I like the Coburn plan also cutting 9 trillion , But if they wont vote on the cut,cap and balance plan in the senate there's no chance of the Coburn bill getting thru either.

theonedru
07-23-2011, 11:58 AM
Its crazy how retarded politicians are, here in Seattle they are like " We have a billion shortfall but we have 30 million set aside for road work.." If your a billion in the hole you dont have $ for squat people. if thi is how politicians think we are in huge huge trouble.

VIVA LA REVOLUTION before its too late people

duane1969
07-23-2011, 09:43 PM
I'd be interested in seeing your info. It doesn't seem to be that way with what I've read in ohio. Just because they are not state certified doesn't mean they are not qualified IMO.

The data that I have access to is not something that I can share and keep my job.

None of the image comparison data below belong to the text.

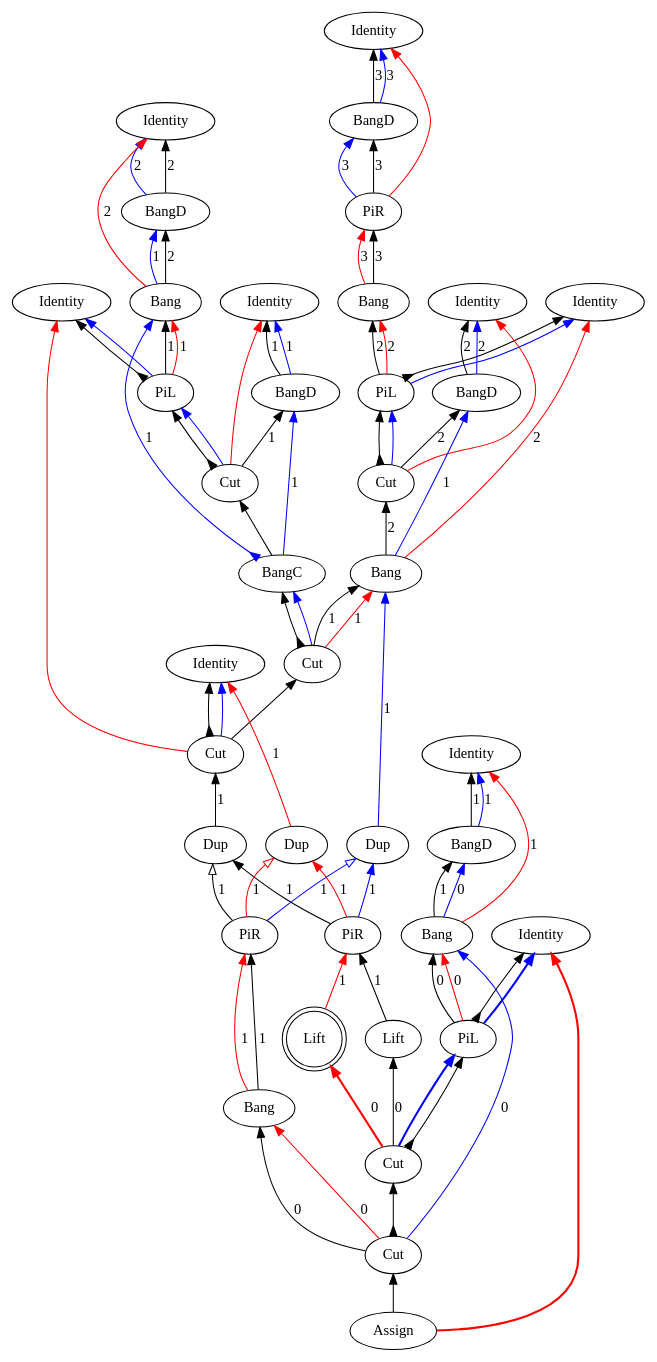
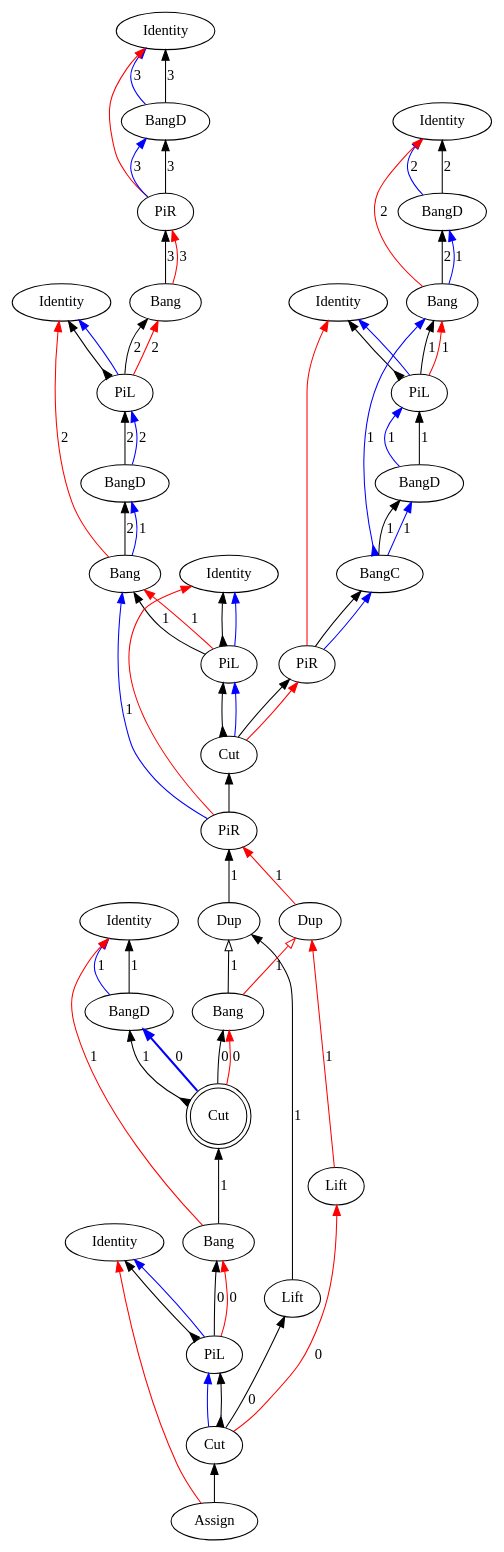
The diagram in src/core/graphs/example_m_8.dot (Mathnerd314/stroscot), drawn with Graphviz before and after one commit. The commit also changed 88 other files, not shown here.

```diff
--- a/src/core/graphs/example_m_8.dot
+++ b/src/core/graphs/example_m_8.dot
@@ -6,114 +6,99 @@
 "Bang3" [label="Bang"]
 "Identity4" [label="Identity"]
 "PiL5" [label="PiL"]
-"Identity6" [label="Identity"]
-"BangD7" [label="BangD"]
-"Cut8" [label="Cut"]
-"Bang9" [label="Bang"]
+"BangD6" [label="BangD"]
+"Bang7" [label="Bang"]
+"Identity8" [label="Identity"]
+"PiL9" [label="PiL"]
 "Identity10" [label="Identity"]
-"Identity11" [label="Identity"]
-"BangD12" [label="BangD"]
-"Bang13" [label="Bang"]
-"Identity14" [label="Identity"]
-"PiL15" [label="PiL"]
-"Identity16" [label="Identity"]
-"BangD17" [label="BangD"]
+"BangD11" [label="BangD"]
+"Bang12" [label="Bang"]
+"Identity13" [label="Identity"]
+"PiL14" [label="PiL"]
+"BangD15" [label="BangD"]
+"BangC16" [label="BangC"]
+"PiR17" [label="PiR"]
 "Cut18" [label="Cut"]
-"BangC19" [label="BangC"]
+"PiR19" [label="PiR"]
 "Identity20" [label="Identity"]
 "BangD21" [label="BangD"]
-"Bang22" [label="Bang"]
-"Identity23" [label="Identity"]
-"PiL24" [label="PiL"]
-"Assign25" [label="Assign"]
-"Cut26" [label="Cut"]
+"Identity22" [label="Identity"]
+"PiL23" [label="PiL"]
+"Assign24" [label="Assign"]
+"Dup25" [label="Dup"]
+"Dup26" [label="Dup"]
 "Cut27" [label="Cut"]
-"Bang28" [label="Bang"]
-"Cut29" [label="Cut"]
-"Cut30" [label="Cut"]
-"Lift31" [label="Lift"]
-"Lift32" [label="Lift",shape=doublecircle]
-"PiR33" [label="PiR"]
-"PiR34" [label="PiR"]
-"Dup35" [label="Dup"]
-"Dup36" [label="Dup"]
-"Dup37" [label="Dup"]
-"Bang22" -> "BangD21"[color=black,weight=5,tooltip="c_bseq24",label="1",arrowhead=normal,arrowtail=none,dir=both]
-"Bang13" -> "BangD12"[color=black,weight=5,tooltip="c_bseq58",label="2",arrowhead=normal,arrowtail=none,dir=both]
-"Bang9" -> "Cut8"[color=black,weight=5,tooltip="c_bseq67",label="2",arrowhead=normal,arrowtail=none,dir=both]
+"Lift28" [label="Lift"]
+"Lift29" [label="Lift"]
+"Bang30" [label="Bang"]
+"Cut31" [label="Cut",shape=doublecircle]
+"Bang32" [label="Bang"]
+"Cut31" -> "BangD21"[color=black,weight=5,tooltip="c_bseq24",label="1",arrowhead=normal,arrowtail=inv,dir=both]
+"Dup25" -> "PiR19"[color=black,weight=5,tooltip="c_bseq32",label="1",arrowhead=normal,arrowtail=none,dir=both]
+"Bang12" -> "BangD11"[color=black,weight=5,tooltip="c_bseq58",label="2",arrowhead=normal,arrowtail=none,dir=both]
+"Bang7" -> "BangD6"[color=black,weight=5,tooltip="c_bseq67",label="2",arrowhead=normal,arrowtail=none,dir=both]
 "Bang3" -> "PiR2"[color=black,weight=5,tooltip="c_bseq79",label="3",arrowhead=normal,arrowtail=none,dir=both]
-"Lift31" -> "PiR33"[color=black,weight=5,tooltip="c_bseq87",label="1",arrowhead=normal,arrowtail=none,dir=both]
-"Bang28" -> "PiR34"[color=black,weight=5,tooltip="c_bseq91",label="1",arrowhead=normal,arrowtail=none,dir=both]
-"Cut18" -> "PiL15"[color=black,weight=5,tooltip="c_lseq46",arrowhead=normal,arrowtail=inv,dir=both]
-"Cut8" -> "PiL5"[color=black,weight=5,tooltip="c_lseq68",arrowhead=normal,arrowtail=inv,dir=both]
-"Cut18" -> "BangD17"[color=black,weight=5,tooltip="c_rseq47",label="1",arrowhead=normal,arrowtail=none,dir=both]
-"Cut8" -> "BangD7"[color=black,weight=5,tooltip="c_rseq69",label="2",arrowhead=normal,arrowtail=none,dir=both]
-"PiL24" -> "Bang22"[color=black,weight=5,tooltip="dseq20",label="0",arrowhead=normal,arrowtail=none,dir=both]
-"PiL15" -> "Bang13"[color=black,weight=5,tooltip="dseq54",label="1",arrowhead=normal,arrowtail=none,dir=both]
-"Cut26" -> "Bang9"[color=black,weight=5,tooltip="dseq63",label="1",arrowhead=normal,arrowtail=none,dir=both]
+"Lift28" -> "Dup25"[color=black,weight=5,tooltip="c_bseq86",label="1",arrowhead=normal,arrowtail=none,dir=both]
+"Bang30" -> "Dup25"[color=black,weight=5,tooltip="c_bseq90",label="1",arrowhead=onormal,arrowtail=none,dir=both]
+"Cut18" -> "PiL9"[color=black,weight=5,tooltip="c_lseq36",arrowhead=normal,arrowtail=inv,dir=both]
+"Cut18" -> "PiR17"[color=black,weight=5,tooltip="c_rseq37",arrowhead=normal,arrowtail=none,dir=both]
+"PiL23" -> "Bang32"[color=black,weight=5,tooltip="dseq20",label="0",arrowhead=normal,arrowtail=none,dir=both]
+"PiL14" -> "Bang12"[color=black,weight=5,tooltip="dseq54",label="1",arrowhead=normal,arrowtail=none,dir=both]
+"PiL9" -> "Bang7"[color=black,weight=5,tooltip="dseq63",label="1",arrowhead=normal,arrowtail=none,dir=both]
 "PiL5" -> "Bang3"[color=black,weight=5,tooltip="dseq76",label="2",arrowhead=normal,arrowtail=none,dir=both]
-"Cut29" -> "Bang28"[color=black,weight=5,tooltip="dseq93",label="0",arrowhead=normal,arrowtail=none,dir=both]
-"PiR33" -> "Dup36"[color=blue,weight=2,tooltip="h101",label="1",arrowhead=normal,arrowtail=none,dir=both]
-"PiR34" -> "Dup36"[color=blue,weight=2,tooltip="h105",label="1",arrowhead=onormal,arrowtail=none,dir=both]
-"Dup36" -> "Bang9"[color=blue,weight=2,tooltip="h34",label="1",arrowhead=normal,arrowtail=none,dir=both]
-"Bang9" -> "BangD7"[color=blue,weight=2,tooltip="hf65",label="1",arrowhead=normal,arrowtail=none,dir=both]
-"BangD7" -> "Identity6"[color=blue,weight=2,tooltip="hret73",label="2",arrowhead=normal,arrowtail=none,dir=both]
-"BangD7" -> "Identity6"[color=black,weight=5,tooltip="hseq72",label="2",arrowhead=normal,arrowtail=none,dir=both]
+"PiR19" -> "Bang7"[color=blue,weight=2,tooltip="h34",label="1",arrowhead=normal,arrowtail=none,dir=both]
+"Bang7" -> "BangD6"[color=blue,weight=2,tooltip="hf65",label="1",arrowhead=normal,arrowtail=none,dir=both]
+"BangD6" -> "PiL5"[color=black,weight=5,tooltip="hseq72",label="2",arrowhead=normal,arrowtail=none,dir=both]
 "PiR2" -> "BangD1"[color=blue,weight=2,tooltip="i81",label="3",arrowhead=normal,arrowtail=none,dir=both]
-"PiL24" -> "Identity23"[color=black,weight=5,tooltip="idseq21",arrowhead=normal,arrowtail=inv,dir=both]
-"PiL15" -> "Identity14"[color=black,weight=5,tooltip="idseq55",arrowhead=normal,arrowtail=inv,dir=both]
-"Cut27" -> "Identity10"[color=black,weight=5,tooltip="idseq64",arrowhead=normal,arrowtail=inv,dir=both]
+"PiL23" -> "Identity22"[color=black,weight=5,tooltip="idseq21",arrowhead=normal,arrowtail=inv,dir=both]
+"PiL14" -> "Identity13"[color=black,weight=5,tooltip="idseq55",arrowhead=normal,arrowtail=inv,dir=both]
+"PiL9" -> "Identity8"[color=black,weight=5,tooltip="idseq64",arrowhead=normal,arrowtail=inv,dir=both]
 "PiL5" -> "Identity4"[color=black,weight=5,tooltip="idseq77",arrowhead=normal,arrowtail=inv,dir=both]
 "BangD1" -> "Identity0"[color=blue,weight=2,tooltip="iret84",label="3",arrowhead=normal,arrowtail=none,dir=both]
 "BangD1" -> "Identity0"[color=black,weight=5,tooltip="iseq83",label="3",arrowhead=normal,arrowtail=none,dir=both]
-"PiL24" -> "Identity23"[color=blue,weight=2,tooltip="lret19",arrowhead=normal,arrowtail=none,penwidth=2,dir=both]
-"PiL15" -> "Identity14"[color=blue,weight=2,tooltip="lret53",arrowhead=normal,arrowtail=none,dir=both]
-"Cut27" -> "Identity10"[color=blue,weight=2,tooltip="lret62",arrowhead=normal,arrowtail=none,dir=both]
+"PiL23" -> "Identity22"[color=blue,weight=2,tooltip="lret19",arrowhead=normal,arrowtail=none,dir=both]
+"PiL14" -> "Identity13"[color=blue,weight=2,tooltip="lret53",arrowhead=normal,arrowtail=none,dir=both]
+"PiL9" -> "Identity8"[color=blue,weight=2,tooltip="lret62",arrowhead=normal,arrowtail=none,dir=both]
 "PiL5" -> "Identity4"[color=blue,weight=2,tooltip="lret75",arrowhead=normal,arrowtail=none,dir=both]
-"Cut30" -> "PiL24"[color=blue,weight=2,tooltip="lval14",arrowhead=normal,arrowtail=none,penwidth=2,dir=both]
-"Cut18" -> "PiL15"[color=blue,weight=2,tooltip="lval48",arrowhead=normal,arrowtail=none,dir=both]
-"Cut8" -> "PiL5"[color=blue,weight=2,tooltip="lval70",arrowhead=normal,arrowtail=none,dir=both]
-"PiL24" -> "Bang22"[color=red,weight=2,tooltip="newrret18",label="0",arrowhead=normal,arrowtail=none,dir=both]
-"PiL15" -> "Bang13"[color=red,weight=2,tooltip="newrret52",label="1",arrowhead=normal,arrowtail=none,dir=both]
-"Cut26" -> "Bang9"[color=red,weight=2,tooltip="newrret61",label="1",arrowhead=normal,arrowtail=none,dir=both]
+"Cut27" -> "PiL23"[color=blue,weight=2,tooltip="lval14",arrowhead=normal,arrowtail=none,dir=both]
+"Cut18" -> "PiL9"[color=blue,weight=2,tooltip="lval38",arrowhead=normal,arrowtail=none,dir=both]
+"BangD15" -> "PiL14"[color=blue,weight=2,tooltip="lval48",label="1",arrowhead=normal,arrowtail=none,dir=both]
+"BangD6" -> "PiL5"[color=blue,weight=2,tooltip="lval70",label="2",arrowhead=normal,arrowtail=none,dir=both]
+"Bang32" -> "Cut31"[color=black,weight=5,tooltip="newcut_bseq100",label="1",arrowhead=normal,arrowtail=none,dir=both]
+"Cut31" -> "Bang30"[color=black,weight=5,tooltip="newcut_rseq99",label="0",arrowhead=normal,arrowtail=none,dir=both]
+"PiL23" -> "Bang32"[color=red,weight=2,tooltip="newrret18",label="0",arrowhead=normal,arrowtail=none,dir=both]
+"PiL14" -> "Bang12"[color=red,weight=2,tooltip="newrret52",label="1",arrowhead=normal,arrowtail=none,dir=both]
+"PiL9" -> "Bang7"[color=red,weight=2,tooltip="newrret61",label="1",arrowhead=normal,arrowtail=none,dir=both]
 "PiL5" -> "Bang3"[color=red,weight=2,tooltip="newrret74",label="2",arrowhead=normal,arrowtail=none,dir=both]
-"Cut29" -> "Bang28"[color=red,weight=2,tooltip="newrret94",label="0",arrowhead=normal,arrowtail=none,dir=both]
-"Bang22" -> "Identity20"[color=red,weight=2,tooltip="newrretf23",label="1",arrowhead=normal,arrowtail=none,dir=both]
-"Bang13" -> "Identity11"[color=red,weight=2,tooltip="newrretf57",label="2",arrowhead=normal,arrowtail=none,dir=both]
-"Bang9" -> "Identity4"[color=red,weight=2,tooltip="newrretf66",label="2",arrowhead=normal,arrowtail=none,dir=both]
+"Cut31" -> "Bang30"[color=red,weight=2,tooltip="newrret93",label="0",arrowhead=normal,arrowtail=none,dir=both]
+"Bang32" -> "Identity20"[color=red,weight=2,tooltip="newrretf23",label="1",arrowhead=normal,arrowtail=none,dir=both]
+"Dup26" -> "PiR19"[color=red,weight=2,tooltip="newrretf31",label="1",arrowhead=normal,arrowtail=none,dir=both]
+"Bang12" -> "Identity10"[color=red,weight=2,tooltip="newrretf57",label="2",arrowhead=normal,arrowtail=none,dir=both]
+"Bang7" -> "Identity4"[color=red,weight=2,tooltip="newrretf66",label="2",arrowhead=normal,arrowtail=none,dir=both]
 "Bang3" -> "PiR2"[color=red,weight=2,tooltip="newrretf78",label="3",arrowhead=normal,arrowtail=none,dir=both]
-"Lift32" -> "PiR33"[color=red,weight=2,tooltip="newrretf88",label="1",arrowhead=normal,arrowtail=none,dir=both]
-"Bang28" -> "PiR34"[color=red,weight=2,tooltip="newrretf92",label="1",arrowhead=normal,arrowtail=none,dir=both]
-"PiR33" -> "Dup37"[color=red,weight=2,tooltip="ret102",label="1",arrowhead=normal,arrowtail=none,dir=both]
-"PiR34" -> "Dup37"[color=red,weight=2,tooltip="ret106",label="1",arrowhead=onormal,arrowtail=none,dir=both]
-"Dup37" -> "Identity10"[color=red,weight=2,tooltip="ret35",label="1",arrowhead=normal,arrowtail=none,dir=both]
-"Cut27" -> "Identity14"[color=red,weight=2,tooltip="ret42",arrowhead=normal,arrowtail=none,dir=both]
-"Assign25" -> "Identity23"[color=red,weight=2,tooltip="ret8",arrowhead=normal,arrowtail=none,penwidth=2,dir=both]
+"Lift29" -> "Dup26"[color=red,weight=2,tooltip="newrretf87",label="1",arrowhead=normal,arrowtail=none,dir=both]
+"Bang30" -> "Dup26"[color=red,weight=2,tooltip="newrretf91",label="1",arrowhead=onormal,arrowtail=none,dir=both]
+"PiR19" -> "Identity8"[color=red,weight=2,tooltip="ret35",arrowhead=normal,arrowtail=none,dir=both]
+"PiR17" -> "Identity13"[color=red,weight=2,tooltip="ret42",arrowhead=normal,arrowtail=none,dir=both]
+"Assign24" -> "Identity22"[color=red,weight=2,tooltip="ret8",arrowhead=normal,arrowtail=none,dir=both]
 "PiR2" -> "Identity0"[color=red,weight=2,tooltip="ret82",arrowhead=normal,arrowtail=none,dir=both]
-"Assign25" -> "Cut29"[color=black,weight=5,tooltip="retseq0",arrowhead=normal,arrowtail=none,dir=both]
-"Cut18" -> "Identity16"[color=red,weight=2,tooltip="rval49",arrowhead=normal,arrowtail=none,dir=both]
-"Cut8" -> "Identity6"[color=red,weight=2,tooltip="rval71",arrowhead=normal,arrowtail=none,dir=both]
-"PiR33" -> "Dup35"[color=black,weight=5,tooltip="seq100",label="1",arrowhead=normal,arrowtail=none,dir=both]
-"PiR34" -> "Dup35"[color=black,weight=5,tooltip="seq104",label="1",arrowhead=onormal,arrowtail=none,dir=both]
-"Dup35" -> "Cut27"[color=black,weight=5,tooltip="seq33",label="1",arrowhead=normal,arrowtail=none,dir=both]
-"Cut26" -> "BangC19"[color=black,weight=5,tooltip="seq40",arrowhead=normal,arrowtail=inv,dir=both]
-"BangC19" -> "Cut18"[color=black,weight=5,tooltip="seq45",arrowhead=normal,arrowtail=none,dir=both]
+"Cut18" -> "PiR17"[color=red,weight=2,tooltip="rval39",arrowhead=normal,arrowtail=none,dir=both]
+"PiR19" -> "Cut18"[color=black,weight=5,tooltip="seq33",arrowhead=normal,arrowtail=none,dir=both]
+"PiR17" -> "BangC16"[color=black,weight=5,tooltip="seq40",arrowhead=normal,arrowtail=none,dir=both]
+"BangC16" -> "BangD15"[color=black,weight=5,tooltip="seq45",label="1",arrowhead=normal,arrowtail=none,dir=both]
 "PiR2" -> "BangD1"[color=black,weight=5,tooltip="seq80",label="3",arrowhead=normal,arrowtail=none,dir=both]
-"Cut29" -> "Cut30"[color=black,weight=5,tooltip="seqBC95",arrowhead=normal,arrowtail=inv,dir=both]
-"Cut30" -> "Lift32"[color=red,weight=2,tooltip="seqDM97",label="0",arrowhead=normal,arrowtail=none,penwidth=2,dir=both]
-"Cut30" -> "Lift31"[color=black,weight=5,tooltip="seqDS96",label="0",arrowhead=normal,arrowtail=none,dir=both]
-"Cut27" -> "Cut26"[color=black,weight=5,tooltip="seqP86",arrowhead=normal,arrowtail=none,dir=both]
-"Cut29" -> "Bang22"[color=blue,weight=2,tooltip="xB10",label="0",arrowhead=normal,arrowtail=none,dir=both]
-"Bang22" -> "BangD21"[color=blue,weight=2,tooltip="xBf22",label="0",arrowhead=normal,arrowtail=none,dir=both]
+"Assign24" -> "Cut27"[color=black,weight=5,tooltip="seqBC94",arrowhead=normal,arrowtail=none,dir=both]
+"Cut27" -> "Lift29"[color=red,weight=2,tooltip="seqDM96",label="0",arrowhead=normal,arrowtail=none,dir=both]
+"Cut27" -> "Lift28"[color=black,weight=5,tooltip="seqDS95",label="0",arrowhead=normal,arrowtail=none,dir=both]
+"Cut31" -> "BangD21"[color=blue,weight=2,tooltip="xBf22",label="0",arrowhead=normal,arrowtail=none,penwidth=2,dir=both]
 "BangD21" -> "Identity20"[color=blue,weight=2,tooltip="xret26",label="1",arrowhead=normal,arrowtail=none,dir=both]
-"Cut30" -> "PiL24"[color=black,weight=5,tooltip="xseq16",arrowhead=normal,arrowtail=inv,dir=both]
+"Cut27" -> "PiL23"[color=black,weight=5,tooltip="xseq16",arrowhead=normal,arrowtail=inv,dir=both]
 "BangD21" -> "Identity20"[color=black,weight=5,tooltip="xseq25",label="1",arrowhead=normal,arrowtail=none,dir=both]
-"Cut26" -> "BangC19"[color=blue,weight=2,tooltip="y41",arrowhead=normal,arrowtail=none,dir=both]
-"BangC19" -> "BangD17"[color=blue,weight=2,tooltip="yA43",label="1",arrowhead=normal,arrowtail=none,dir=both]
-"BangC19" -> "Bang13"[color=blue,weight=2,tooltip="yB44",label="1",arrowhead=normal,arrowtail=inv,dir=both]
-"Bang13" -> "BangD12"[color=blue,weight=2,tooltip="yBf56",label="1",arrowhead=normal,arrowtail=none,dir=both]
-"BangD17" -> "Identity16"[color=blue,weight=2,tooltip="yret51",label="1",arrowhead=normal,arrowtail=none,dir=both]
-"BangD12" -> "Identity11"[color=blue,weight=2,tooltip="yret60",label="2",arrowhead=normal,arrowtail=none,dir=both]
-"BangD17" -> "Identity16"[color=black,weight=5,tooltip="yseq50",label="1",arrowhead=normal,arrowtail=none,dir=both]
-"BangD12" -> "Identity11"[color=black,weight=5,tooltip="yseq59",label="2",arrowhead=normal,arrowtail=none,dir=both]
+"PiR17" -> "BangC16"[color=blue,weight=2,tooltip="y41",arrowhead=normal,arrowtail=none,dir=both]
+"BangC16" -> "BangD15"[color=blue,weight=2,tooltip="yA43",label="1",arrowhead=normal,arrowtail=none,dir=both]
+"BangC16" -> "Bang12"[color=blue,weight=2,tooltip="yB44",label="1",arrowhead=normal,arrowtail=inv,dir=both]
+"Bang12" -> "BangD11"[color=blue,weight=2,tooltip="yBf56",label="1",arrowhead=normal,arrowtail=none,dir=both]
+"BangD11" -> "Identity10"[color=blue,weight=2,tooltip="yret60",label="2",arrowhead=normal,arrowtail=none,dir=both]
+"BangD15" -> "PiL14"[color=black,weight=5,tooltip="yseq50",label="1",arrowhead=normal,arrowtail=none,dir=both]
+"BangD11" -> "Identity10"[color=black,weight=5,tooltip="yseq59",label="2",arrowhead=normal,arrowtail=none,dir=both]
 }
```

I agree, state qualification does not, by itself, indicate a good teacher. It indicates an understanding of the concepts of cross-curriculum teaching, learning styles, learning disabilities and how to teach children with learning disabilities, how to develop a lesson plan that addresses different learning styles while still adhering to teaching standards, understanding development stages and behavioral aspects (Piaget vs. Vygotsky vs. BF Skinner, etc.) and how that impacts a child's ability to learn...not to mention an in-depth knowledge of the curriculum itself.

Being knowledgable about a subject does not equate to being a good teacher. There is a lot more that goes into being a teacher than just knowing biology or math. Things like methodology, lesson development, learning concepts and understanding how to effectively implement technology into the classroom are things that the average lay-person simply can not "just know" and content knowledge can not replace that.

duane1969
07-23-2011, 09:46 PM
Its crazy how retarded politicians are, here in Seattle they are like " We have a billion shortfall but we have 30 million set aside for road work.." If your a billion in the hole you dont have $ for squat people. if thi is how politicians think we are in huge huge trouble.

VIVA LA REVOLUTION before its too late people

Unfortunately politicians do not see a lack of money as a good reason to quit spending it. Common sense and logic are removed at all political swearing in ceremonies...